[Start of Attachment]

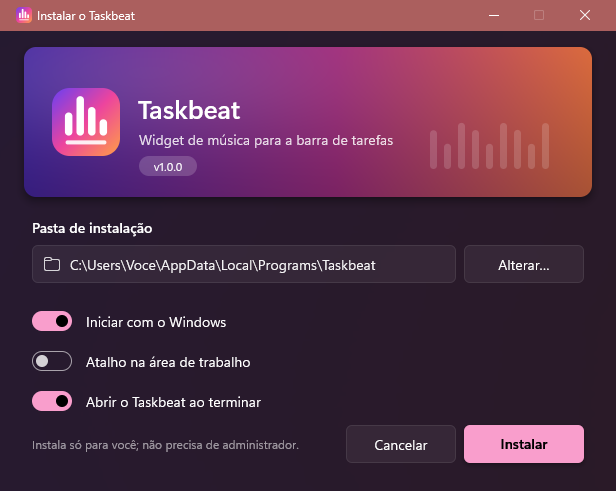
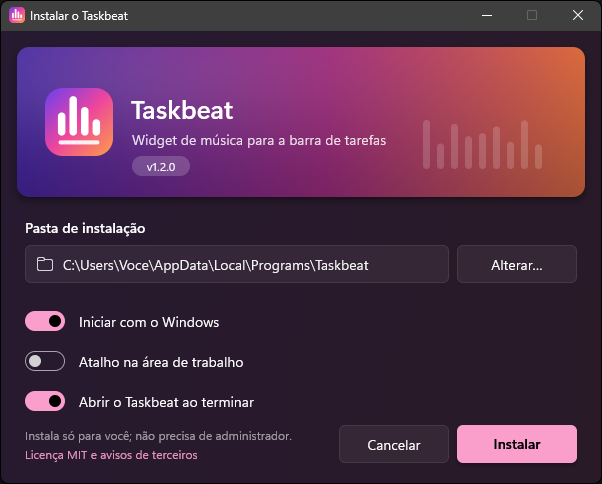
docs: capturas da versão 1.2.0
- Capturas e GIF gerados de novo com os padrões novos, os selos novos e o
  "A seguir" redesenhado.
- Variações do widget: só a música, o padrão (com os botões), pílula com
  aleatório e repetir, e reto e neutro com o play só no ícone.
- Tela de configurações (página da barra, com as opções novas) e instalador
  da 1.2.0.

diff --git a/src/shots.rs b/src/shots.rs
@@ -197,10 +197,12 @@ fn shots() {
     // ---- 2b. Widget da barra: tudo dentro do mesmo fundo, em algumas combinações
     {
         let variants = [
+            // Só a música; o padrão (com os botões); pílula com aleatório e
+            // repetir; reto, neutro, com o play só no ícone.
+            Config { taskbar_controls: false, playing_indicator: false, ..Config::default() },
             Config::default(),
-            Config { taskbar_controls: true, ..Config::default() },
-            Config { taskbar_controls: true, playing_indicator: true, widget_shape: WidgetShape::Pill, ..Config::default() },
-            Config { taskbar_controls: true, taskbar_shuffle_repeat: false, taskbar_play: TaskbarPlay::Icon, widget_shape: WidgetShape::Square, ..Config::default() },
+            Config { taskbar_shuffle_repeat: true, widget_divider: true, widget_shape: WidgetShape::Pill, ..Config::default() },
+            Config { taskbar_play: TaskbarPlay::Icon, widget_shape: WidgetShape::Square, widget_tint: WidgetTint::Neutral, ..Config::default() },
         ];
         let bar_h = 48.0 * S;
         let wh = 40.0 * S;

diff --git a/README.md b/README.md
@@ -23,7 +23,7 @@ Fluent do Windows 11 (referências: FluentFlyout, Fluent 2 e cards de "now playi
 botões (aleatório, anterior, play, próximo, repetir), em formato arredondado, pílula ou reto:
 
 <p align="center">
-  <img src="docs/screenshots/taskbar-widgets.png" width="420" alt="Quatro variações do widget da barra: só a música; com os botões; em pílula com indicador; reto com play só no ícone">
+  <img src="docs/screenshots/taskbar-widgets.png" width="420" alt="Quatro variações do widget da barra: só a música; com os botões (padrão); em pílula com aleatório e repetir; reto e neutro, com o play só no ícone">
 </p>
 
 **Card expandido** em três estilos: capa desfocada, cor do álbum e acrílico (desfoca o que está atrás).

[End of Attachment]

◆ **EXERCISE AIM**: What is needed is an exact copy of the data, without any pictures.

◆ **SOLUTION TO THE EXERCISE**:
docs: capturas da versão 1.2.0
- Capturas e GIF gerados de novo com os padrões novos, os selos novos e o
  "A seguir" redesenhado.
- Variações do widget: só a música, o padrão (com os botões), pílula com
  aleatório e repetir, e reto e neutro com o play só no ícone.
- Tela de configurações (página da barra, com as opções novas) e instalador
  da 1.2.0.

diff --git a/src/shots.rs b/src/shots.rs
@@ -197,10 +197,12 @@ fn shots() {
     // ---- 2b. Widget da barra: tudo dentro do mesmo fundo, em algumas combinações
     {
         let variants = [
+            // Só a música; o padrão (com os botões); pílula com aleatório e
+            // repetir; reto, neutro, com o play só no ícone.
+            Config { taskbar_controls: false, playing_indicator: false, ..Config::default() },
             Config::default(),
-            Config { taskbar_controls: true, ..Config::default() },
-            Config { taskbar_controls: true, playing_indicator: true, widget_shape: WidgetShape::Pill, ..Config::default() },
-            Config { taskbar_controls: true, taskbar_shuffle_repeat: false, taskbar_play: TaskbarPlay::Icon, widget_shape: WidgetShape::Square, ..Config::default() },
+            Config { taskbar_shuffle_repeat: true, widget_divider: true, widget_shape: WidgetShape::Pill, ..Config::default() },
+            Config { taskbar_play: TaskbarPlay::Icon, widget_shape: WidgetShape::Square, widget_tint: WidgetTint::Neutral, ..Config::default() },
         ];
         let bar_h = 48.0 * S;
         let wh = 40.0 * S;

diff --git a/README.md b/README.md
@@ -23,7 +23,7 @@ Fluent do Windows 11 (referências: FluentFlyout, Fluent 2 e cards de "now playi
 botões (aleatório, anterior, play, próximo, repetir), em formato arredondado, pílula ou reto:
 
 <p align="center">
-  <img src="docs/screenshots/taskbar-widgets.png" width="420" alt="Quatro variações do widget da barra: só a música; com os botões; em pílula com indicador; reto com play só no ícone">
+  <img src="docs/screenshots/taskbar-widgets.png" width="420" alt="Quatro variações do widget da barra: só a música; com os botões (padrão); em pílula com aleatório e repetir; reto e neutro, com o play só no ícone">
 </p>
 
 **Card expandido** em três estilos: capa desfocada, cor do álbum e acrílico (desfoca o que está atrás).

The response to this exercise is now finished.